• ABOUT THIS EXERCISE: Collect every line of the records below that contains the word "scope".

• MATERIAL PROVIDED:
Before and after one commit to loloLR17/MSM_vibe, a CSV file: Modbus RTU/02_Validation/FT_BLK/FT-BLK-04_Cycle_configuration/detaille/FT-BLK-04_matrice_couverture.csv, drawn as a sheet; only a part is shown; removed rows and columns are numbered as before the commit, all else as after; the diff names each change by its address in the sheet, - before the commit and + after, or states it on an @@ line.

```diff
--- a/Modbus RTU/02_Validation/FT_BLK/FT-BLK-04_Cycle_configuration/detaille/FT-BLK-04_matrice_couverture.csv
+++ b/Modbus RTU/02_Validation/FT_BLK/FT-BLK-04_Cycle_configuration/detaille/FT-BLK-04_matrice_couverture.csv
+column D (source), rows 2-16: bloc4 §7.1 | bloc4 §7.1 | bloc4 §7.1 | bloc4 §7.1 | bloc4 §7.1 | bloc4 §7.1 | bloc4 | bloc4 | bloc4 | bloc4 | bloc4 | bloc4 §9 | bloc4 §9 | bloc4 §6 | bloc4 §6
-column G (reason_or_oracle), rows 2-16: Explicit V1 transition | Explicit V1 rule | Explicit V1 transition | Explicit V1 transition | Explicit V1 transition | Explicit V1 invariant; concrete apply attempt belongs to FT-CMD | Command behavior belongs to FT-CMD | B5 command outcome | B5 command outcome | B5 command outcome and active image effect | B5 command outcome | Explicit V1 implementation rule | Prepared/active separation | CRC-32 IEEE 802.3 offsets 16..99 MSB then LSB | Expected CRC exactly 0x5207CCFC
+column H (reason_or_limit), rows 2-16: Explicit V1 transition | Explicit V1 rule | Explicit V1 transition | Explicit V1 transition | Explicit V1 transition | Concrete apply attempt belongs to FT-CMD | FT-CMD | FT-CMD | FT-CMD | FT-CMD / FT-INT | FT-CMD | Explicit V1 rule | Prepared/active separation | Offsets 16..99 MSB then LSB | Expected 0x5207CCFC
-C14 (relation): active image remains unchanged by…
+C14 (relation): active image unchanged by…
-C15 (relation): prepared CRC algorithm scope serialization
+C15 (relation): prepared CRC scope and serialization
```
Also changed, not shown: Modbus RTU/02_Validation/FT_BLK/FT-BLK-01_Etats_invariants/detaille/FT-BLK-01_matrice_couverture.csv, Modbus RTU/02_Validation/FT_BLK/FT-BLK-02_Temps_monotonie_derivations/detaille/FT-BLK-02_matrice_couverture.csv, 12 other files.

• RESPONSE BOX:
-C15 (relation): prepared CRC algorithm scope serialization
+C15 (relation): prepared CRC scope and serialization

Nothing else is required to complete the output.